What this task involves: Reply only with how many lines below contain "height".

[Source data]
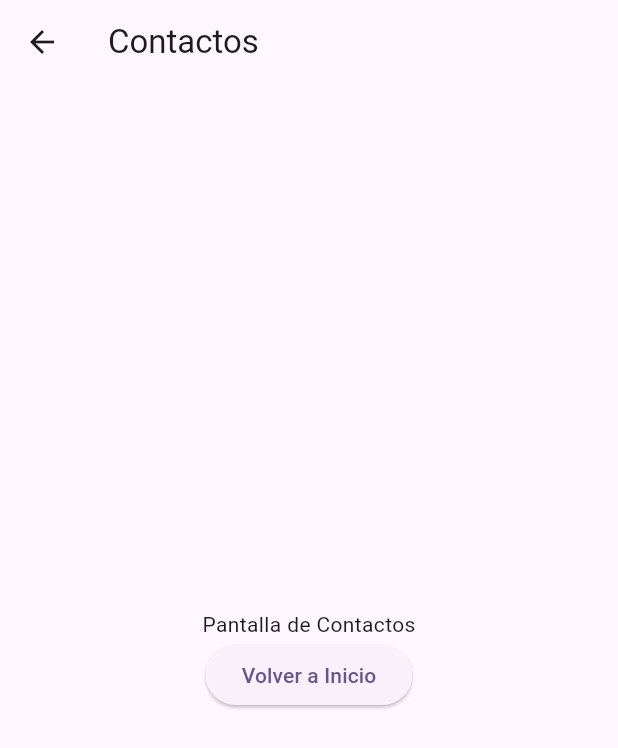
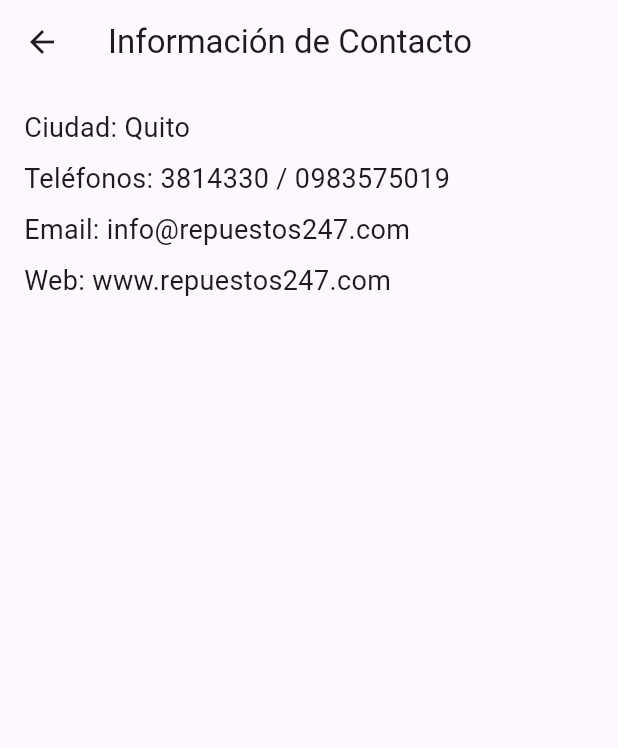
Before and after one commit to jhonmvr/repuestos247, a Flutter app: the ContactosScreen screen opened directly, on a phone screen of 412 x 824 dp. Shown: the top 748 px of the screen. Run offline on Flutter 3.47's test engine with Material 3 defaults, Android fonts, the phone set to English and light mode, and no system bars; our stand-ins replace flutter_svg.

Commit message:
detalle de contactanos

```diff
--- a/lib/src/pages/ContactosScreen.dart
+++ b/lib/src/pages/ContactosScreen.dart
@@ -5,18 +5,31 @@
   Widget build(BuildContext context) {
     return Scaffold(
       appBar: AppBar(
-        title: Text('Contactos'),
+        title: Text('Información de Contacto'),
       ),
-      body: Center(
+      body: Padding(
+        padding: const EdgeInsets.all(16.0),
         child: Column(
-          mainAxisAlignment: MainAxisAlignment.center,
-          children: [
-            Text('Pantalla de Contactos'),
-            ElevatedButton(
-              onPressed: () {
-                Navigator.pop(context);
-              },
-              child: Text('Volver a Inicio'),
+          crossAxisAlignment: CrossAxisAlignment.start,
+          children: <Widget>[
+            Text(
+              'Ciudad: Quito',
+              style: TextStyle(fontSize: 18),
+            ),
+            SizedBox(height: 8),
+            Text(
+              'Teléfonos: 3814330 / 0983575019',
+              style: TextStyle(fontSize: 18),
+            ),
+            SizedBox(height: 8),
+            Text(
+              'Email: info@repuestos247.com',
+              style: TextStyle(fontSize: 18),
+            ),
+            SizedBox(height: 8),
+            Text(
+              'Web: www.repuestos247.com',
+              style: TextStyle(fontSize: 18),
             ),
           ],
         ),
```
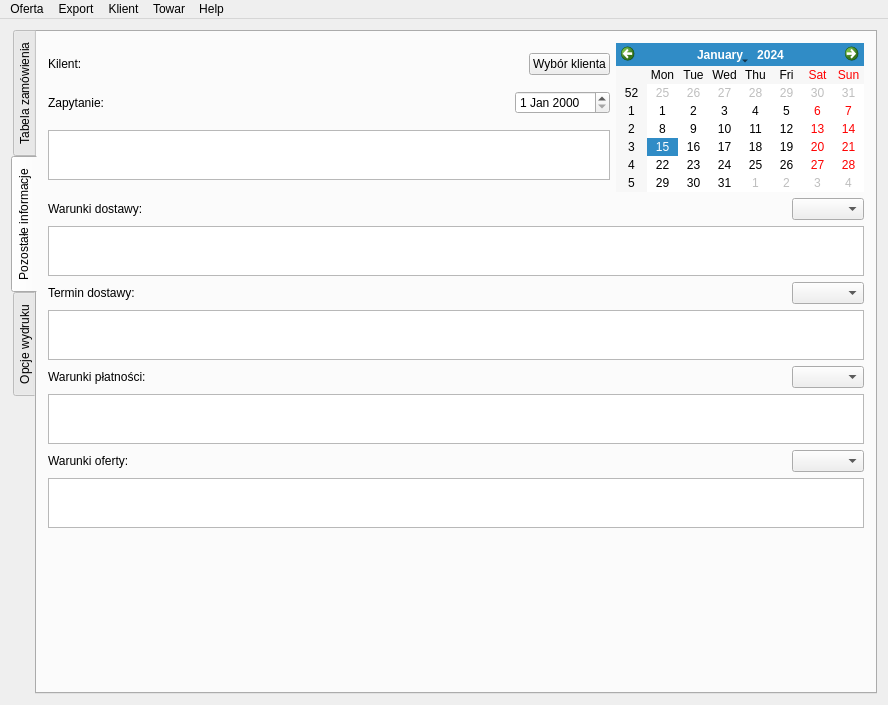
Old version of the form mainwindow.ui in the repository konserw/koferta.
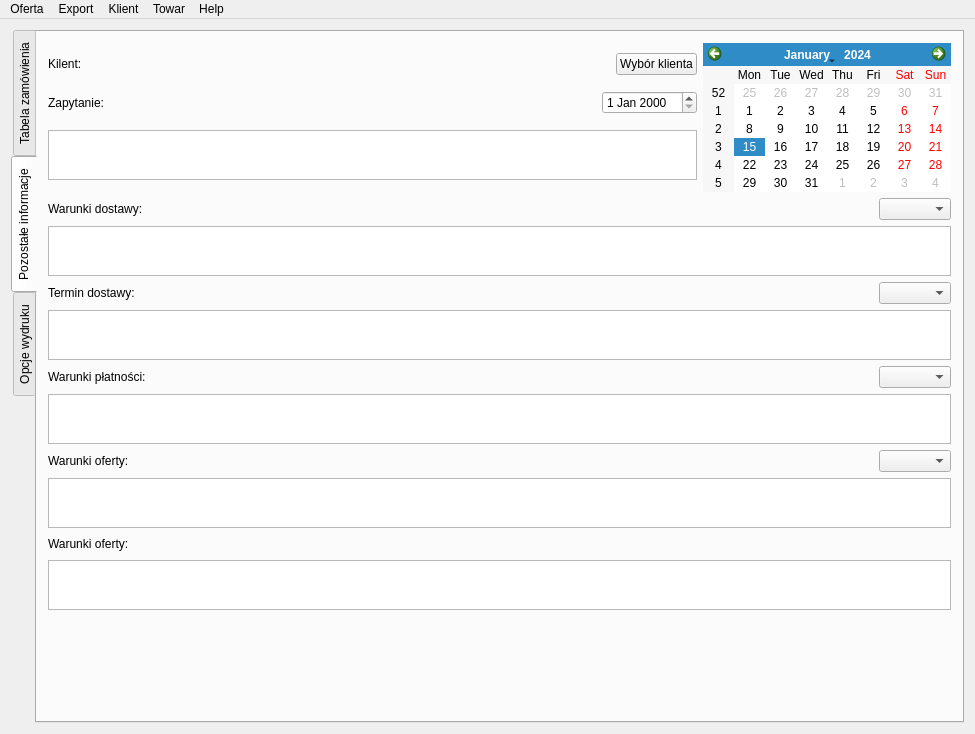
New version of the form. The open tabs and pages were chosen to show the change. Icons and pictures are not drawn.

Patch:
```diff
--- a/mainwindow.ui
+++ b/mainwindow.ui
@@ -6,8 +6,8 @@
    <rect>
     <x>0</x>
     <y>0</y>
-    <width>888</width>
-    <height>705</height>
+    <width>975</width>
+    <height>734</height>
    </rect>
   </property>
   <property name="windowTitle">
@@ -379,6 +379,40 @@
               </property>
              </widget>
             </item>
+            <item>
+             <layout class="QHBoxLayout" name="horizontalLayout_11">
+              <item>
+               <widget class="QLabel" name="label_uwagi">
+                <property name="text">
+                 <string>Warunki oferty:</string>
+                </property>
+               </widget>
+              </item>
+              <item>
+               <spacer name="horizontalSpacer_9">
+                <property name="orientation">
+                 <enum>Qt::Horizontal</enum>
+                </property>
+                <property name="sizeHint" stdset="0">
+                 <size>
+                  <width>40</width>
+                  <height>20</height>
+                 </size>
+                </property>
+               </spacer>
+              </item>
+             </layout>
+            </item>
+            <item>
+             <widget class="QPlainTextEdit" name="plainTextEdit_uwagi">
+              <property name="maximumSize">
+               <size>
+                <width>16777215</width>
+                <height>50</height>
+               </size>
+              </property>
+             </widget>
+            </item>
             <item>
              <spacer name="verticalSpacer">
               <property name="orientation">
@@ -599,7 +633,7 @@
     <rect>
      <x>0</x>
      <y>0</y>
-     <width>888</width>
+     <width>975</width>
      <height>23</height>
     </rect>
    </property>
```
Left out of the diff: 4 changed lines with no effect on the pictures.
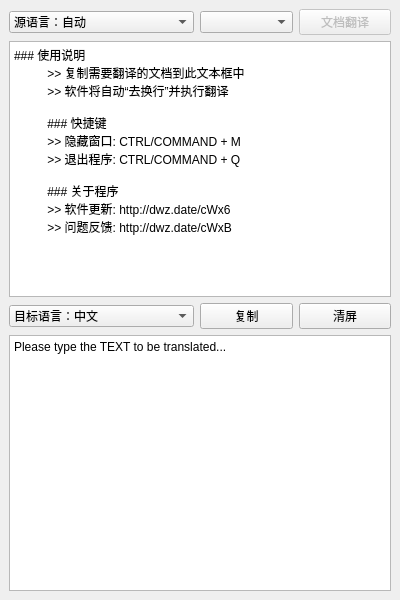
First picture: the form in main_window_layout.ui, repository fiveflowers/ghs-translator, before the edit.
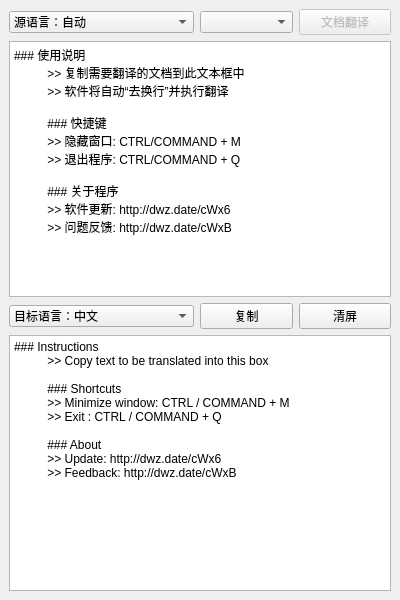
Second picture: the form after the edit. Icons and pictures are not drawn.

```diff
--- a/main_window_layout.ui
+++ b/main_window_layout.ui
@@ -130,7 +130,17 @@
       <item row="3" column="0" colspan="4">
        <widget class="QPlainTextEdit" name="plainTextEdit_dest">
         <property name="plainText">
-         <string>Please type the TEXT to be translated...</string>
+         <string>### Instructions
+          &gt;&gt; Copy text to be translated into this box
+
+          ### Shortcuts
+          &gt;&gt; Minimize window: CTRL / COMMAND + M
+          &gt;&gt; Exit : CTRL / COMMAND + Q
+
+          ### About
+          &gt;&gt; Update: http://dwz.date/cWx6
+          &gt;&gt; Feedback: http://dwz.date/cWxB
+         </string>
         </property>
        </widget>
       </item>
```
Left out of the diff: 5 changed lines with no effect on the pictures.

Your response: 8